That's only one layer of the story. As was pointed out at some length on Al Franken's radio show yesterday, 'articulate' is widely used about politicians, even for Biden, they said. I think we need, no, we have to have, articulate political figures and the problem is precisely that we cannot assume that major political figures are. I am utterly baffled that such ill-spoken people as Bush get elected. (I don't mean his affected dialect or constant misspeaking, but his fundamental failure to get across basic points, time and time.) And don't get me started on Cheney, (shouldn't the Devil be well spoken?), Donald 'Bad Acid Trip' Rumsfeld, Condi Rice (she was the top administrator at a top American university? No wonder higher ed is going to hell), or Tony 'Spokesliar' Snow. And it's not party-specific — none of the new Congressional leadership really seem to know how to make me believe either, and Kerry and Lieberman were embarrassing on this count. Have you ever heard any of these people be compelling on any single point? Yet they dominate the national scene.

Being a powerful public speaker has become a marginal skill, all the more so with the passing of Molly Ivins. In fact, an alarmingly limited number of people on the national political stage strike me as truly articulate: among politicians, Clinton (him, emphatically not her) and John Edwards. Maybe it is just something about what I personally find 'clear' and 'effective' and expressing oneself 'readily' but few politicians can do it. But back to the point: The one extended speech I've heard from Barack Obama, at the 2004 Democratic Convention, fit that bill. He painted a picture of a country that I want to live in, and he told a compelling personal story along the way.

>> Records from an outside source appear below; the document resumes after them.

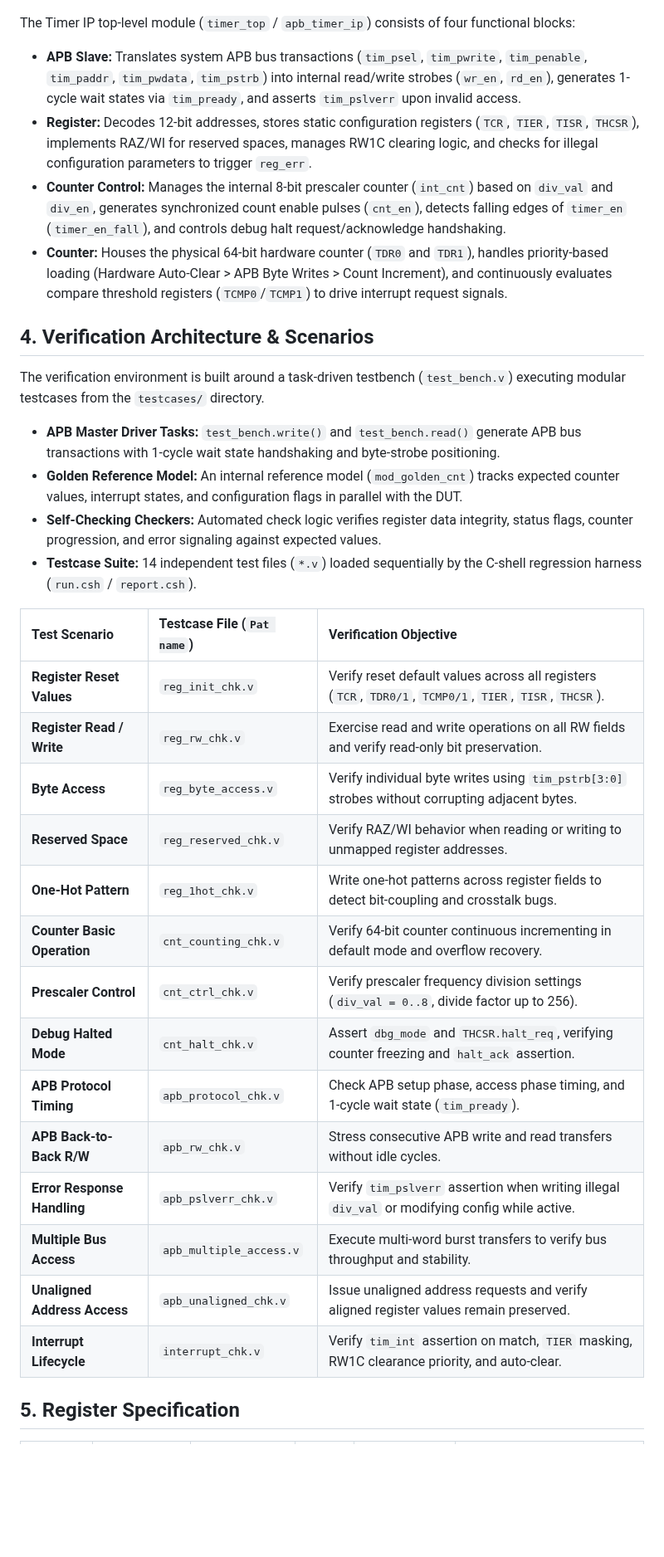
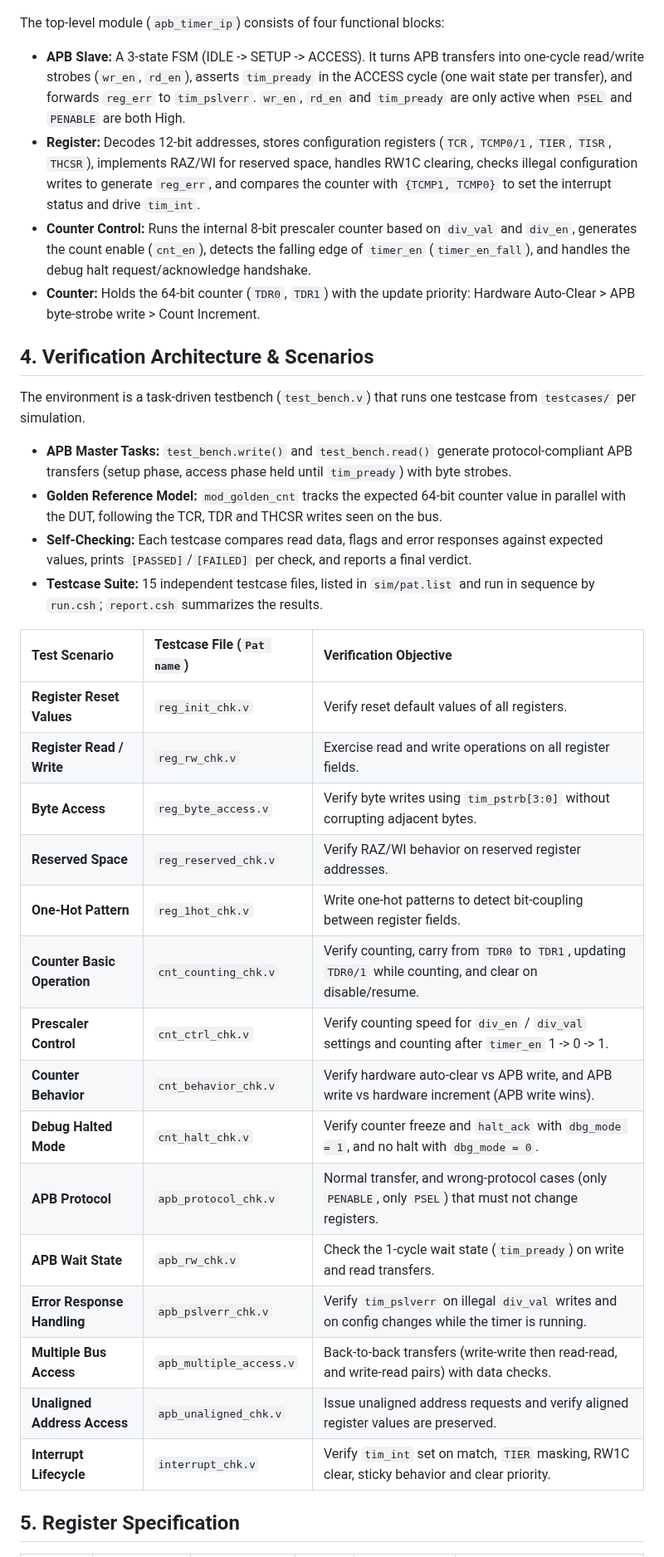
Before and after one commit to ndatuan0705/design-verification-portfolio, a Markdown page: apb_timer_ip/README.md, the part around one of its changes. Shown at 83% size. GitHub-like rendering; blank space fills up the shorter version.

```diff
--- a/apb_timer_ip/README.md
+++ b/apb_timer_ip/README.md
@@ -28,38 +28,39 @@ The project achieves **100% DUT code coverage** across all 14 directed test scen
 
 ![Block Diagram](docs/block_diagram.png)
 
-The Timer IP top-level module (`timer_top` / `apb_timer_ip`) consists of four functional blocks:
+The top-level module (`apb_timer_ip`) consists of four functional blocks:
 
-- **APB Slave:** Translates system APB bus transactions (`tim_psel`, `tim_pwrite`, `tim_penable`, `tim_paddr`, `tim_pwdata`, `tim_pstrb`) into internal read/write strobes (`wr_en`, `rd_en`), generates 1-cycle wait states via `tim_pready`, and asserts `tim_pslverr` upon invalid access.
-- **Register:** Decodes 12-bit addresses, stores static configuration registers (`TCR`, `TIER`, `TISR`, `THCSR`), implements RAZ/WI for reserved spaces, manages RW1C clearing logic, and checks for illegal configuration parameters to trigger `reg_err`.
-- **Counter Control:** Manages the internal 8-bit prescaler counter (`int_cnt`) based on `div_val` and `div_en`, generates synchronized count enable pulses (`cnt_en`), detects falling edges of `timer_en` (`timer_en_fall`), and controls debug halt request/acknowledge handshaking.
-- **Counter:** Houses the physical 64-bit hardware counter (`TDR0` and `TDR1`), handles priority-based loading (Hardware Auto-Clear > APB Byte Writes > Count Increment), and continuously evaluates compare threshold registers (`TCMP0`/`TCMP1`) to drive interrupt request signals.
+- **APB Slave:** A 3-state FSM (IDLE -> SETUP -> ACCESS). It turns APB transfers into one-cycle read/write strobes (`wr_en`, `rd_en`), asserts `tim_pready` in the ACCESS cycle (one wait state per transfer), and forwards `reg_err` to `tim_pslverr`. `wr_en`, `rd_en` and `tim_pready` are only active when `PSEL` and `PENABLE` are both High.
+- **Register:** Decodes 12-bit addresses, stores configuration registers (`TCR`, `TCMP0/1`, `TIER`, `TISR`, `THCSR`), implements RAZ/WI for reserved space, handles RW1C clearing, checks illegal configuration writes to generate `reg_err`, and compares the counter with `{TCMP1, TCMP0}` to set the interrupt status and drive `tim_int`.
+- **Counter Control:** Runs the internal 8-bit prescaler counter based on `div_val` and `div_en`, generates the count enable (`cnt_en`), detects the falling edge of `timer_en` (`timer_en_fall`), and handles the debug halt request/acknowledge handshake.
+- **Counter:** Holds the 64-bit counter (`TDR0`, `TDR1`) with the update priority: Hardware Auto-Clear > APB byte-strobe write > Count Increment.
 
 ## 4. Verification Architecture & Scenarios
 
-The verification environment is built around a task-driven testbench (`test_bench.v`) executing modular testcases from the `testcases/` directory.
+The environment is a task-driven testbench (`test_bench.v`) that runs one testcase from `testcases/` per simulation.
 
-- **APB Master Driver Tasks:** `test_bench.write()` and `test_bench.read()` generate APB bus transactions with 1-cycle wait state handshaking and byte-strobe positioning.
-- **Golden Reference Model:** An internal reference model (`mod_golden_cnt`) tracks expected counter values, interrupt states, and configuration flags in parallel with the DUT.
-- **Self-Checking Checkers:** Automated check logic verifies register data integrity, status flags, counter progression, and error signaling against expected values.
-- **Testcase Suite:** 14 independent test files (`*.v`) loaded sequentially by the C-shell regression harness (`run.csh` / `report.csh`).
+- **APB Master Tasks:** `test_bench.write()` and `test_bench.read()` generate protocol-compliant APB transfers (setup phase, access phase held until `tim_pready`) with byte strobes.
+- **Golden Reference Model:** `mod_golden_cnt` tracks the expected 64-bit counter value in parallel with the DUT, following the TCR, TDR and THCSR writes seen on the bus.
+- **Self-Checking:** Each testcase compares read data, flags and error responses against expected values, prints `[PASSED]`/`[FAILED]` per check, and reports a final verdict.
+- **Testcase Suite:** 15 independent testcase files, listed in `sim/pat.list` and run in sequence by `run.csh`; `report.csh` summarizes the results.
 
 | Test Scenario | Testcase File (`Pat name`) | Verification Objective |
 | :--- | :--- | :--- |
-| **Register Reset Values** | `reg_init_chk.v` | Verify reset default values across all registers (`TCR`, `TDR0/1`, `TCMP0/1`, `TIER`, `TISR`, `THCSR`). |
-| **Register Read / Write** | `reg_rw_chk.v` | Exercise read and write operations on all RW fields and verify read-only bit preservation. |
-| **Byte Access** | `reg_byte_access.v` | Verify individual byte writes using `tim_pstrb[3:0]` strobes without corrupting adjacent bytes. |
-| **Reserved Space** | `reg_reserved_chk.v` | Verify RAZ/WI behavior when reading or writing to unmapped register addresses. |
-| **One-Hot Pattern** | `reg_1hot_chk.v` | Write one-hot patterns across register fields to detect bit-coupling and crosstalk bugs. |
-| **Counter Basic Operation** | `cnt_counting_chk.v` | Verify 64-bit counter continuous incrementing in default mode and overflow recovery. |
-| **Prescaler Control** | `cnt_ctrl_chk.v` | Verify prescaler frequency division settings (`div_val = 0..8`, divide factor up to 256). |
-| **Debug Halted Mode** | `cnt_halt_chk.v` | Assert `dbg_mode` and `THCSR.halt_req`, verifying counter freezing and `halt_ack` assertion. |
-| **APB Protocol Timing** | `apb_protocol_chk.v` | Check APB setup phase, access phase timing, and 1-cycle wait state (`tim_pready`). |
-| **APB Back-to-Back R/W** | `apb_rw_chk.v` | Stress consecutive APB write and read transfers without idle cycles. |
-| **Error Response Handling** | `apb_pslverr_chk.v` | Verify `tim_pslverr` assertion when writing illegal `div_val` or modifying config while active. |
-| **Multiple Bus Access** | `apb_multiple_access.v` | Execute multi-word burst transfers to verify bus throughput and stability. |
-| **Unaligned Address Access** | `apb_unaligned_chk.v` | Issue unaligned address requests and verify aligned register values remain preserved. |
-| **Interrupt Lifecycle** | `interrupt_chk.v` | Verify `tim_int` assertion on match, `TIER` masking, RW1C clearance priority, and auto-clear. |
+| **Register Reset Values** | `reg_init_chk.v` | Verify reset default values of all registers. |
+| **Register Read / Write** | `reg_rw_chk.v` | Exercise read and write operations on all register fields. |
+| **Byte Access** | `reg_byte_access.v` | Verify byte writes using `tim_pstrb[3:0]` without corrupting adjacent bytes. |
+| **Reserved Space** | `reg_reserved_chk.v` | Verify RAZ/WI behavior on reserved register addresses. |
+| **One-Hot Pattern** | `reg_1hot_chk.v` | Write one-hot patterns to detect bit-coupling between register fields. |
+| **Counter Basic Operation** | `cnt_counting_chk.v` | Verify counting, carry from `TDR0` to `TDR1`, updating `TDR0/1` while counting, and clear on disable/resume. |
+| **Prescaler Control** | `cnt_ctrl_chk.v` | Verify counting speed for `div_en` / `div_val` settings and counting after `timer_en` 1 -> 0 -> 1. |
+| **Counter Behavior** | `cnt_behavior_chk.v` | Verify hardware auto-clear vs APB write, and APB write vs hardware increment (APB write wins). |
+| **Debug Halted Mode** | `cnt_halt_chk.v` | Verify counter freeze and `halt_ack` with `dbg_mode = 1`, and no halt with `dbg_mode = 0`. |
+| **APB Protocol** | `apb_protocol_chk.v` | Normal transfer, and wrong-protocol cases (only `PENABLE`, only `PSEL`) that must not change registers. |
+| **APB Wait State** | `apb_rw_chk.v` | Check the 1-cycle wait state (`tim_pready`) on write and read transfers. |
+| **Error Response Handling** | `apb_pslverr_chk.v` | Verify `tim_pslverr` on illegal `div_val` writes and on config changes while the timer is running. |
+| **Multiple Bus Access** | `apb_multiple_access.v` | Back-to-back transfers (write-write then read-read, and write-read pairs) with data checks. |
+| **Unaligned Address Access** | `apb_unaligned_chk.v` | Issue unaligned address requests and verify aligned register values are preserved. |
+| **Interrupt Lifecycle** | `interrupt_chk.v` | Verify `tim_int` set on match, `TIER` masking, RW1C clear, sticky behavior and clear priority. |
 
 ## 5. Register Specification
 
```
Also changed, not shown: other parts of apb_timer_ip/README.md (+58 -61 lines), sync-fifo-uvm-verification/README.md (+6 -6 lines), apb_timer_ip/docs/code_coverage_result.png, apb_timer_ip/docs/regression_result.png, apb_timer_ip/docs/waveform_regression_test.png, 5 other files.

What's striking about that speech is maybe not that it came from a person of African heritage, but more that he wasn't raised in the tradition of southern oratory, something which crosses the color more freely than almost anything. This regional association with effective political speech wasn't always there. FDR and JFK could do what I'm talking about, but Cuomo's 'shining city on the hill' speech may have been the last compelling piece of political speechifying from a northerner I remember offhand.

We need to be listening closely to Obama and others in the coming months, in terms of what they say and how they say it. I guess this is just a rambling, inarticulate plea for a political scene where we have a lot of articulate leaders.


Anonymous said...

So Joe Biden is kind of a tool.

Now, if you are a white guy who calls a smart black guy articulate, you are a latent racist? Well, I don't buy it.

Here's just one of the problems: We're being sold a bill of goods on a daily basis, telling us that street thugs in rap videos are "culture" and they are "speaking" a truth that white folks can't understand because of our white privilege. Everyone knows this is bullshit, but we play along because no one wants to deal with what is essentially reverse race baiting.

Now, when whites, rather than showing latent racism, show latent RESPECT by calling a black guy "articulate" (translation: "hey, you don't talk like a jackass!") we're accused of being the last vestige of racism. The real racism problems out there (and there are real racist problems in America) are being completely ignored in favor of this sort of petty crap because some black leaders want to perpetuate stereotypes. It's bullshit.

Mr. Verb said...

See the more recent post above on this topic, and the comment posted by Nancy. As soon as I get a free minute, I'll do another post on this topic.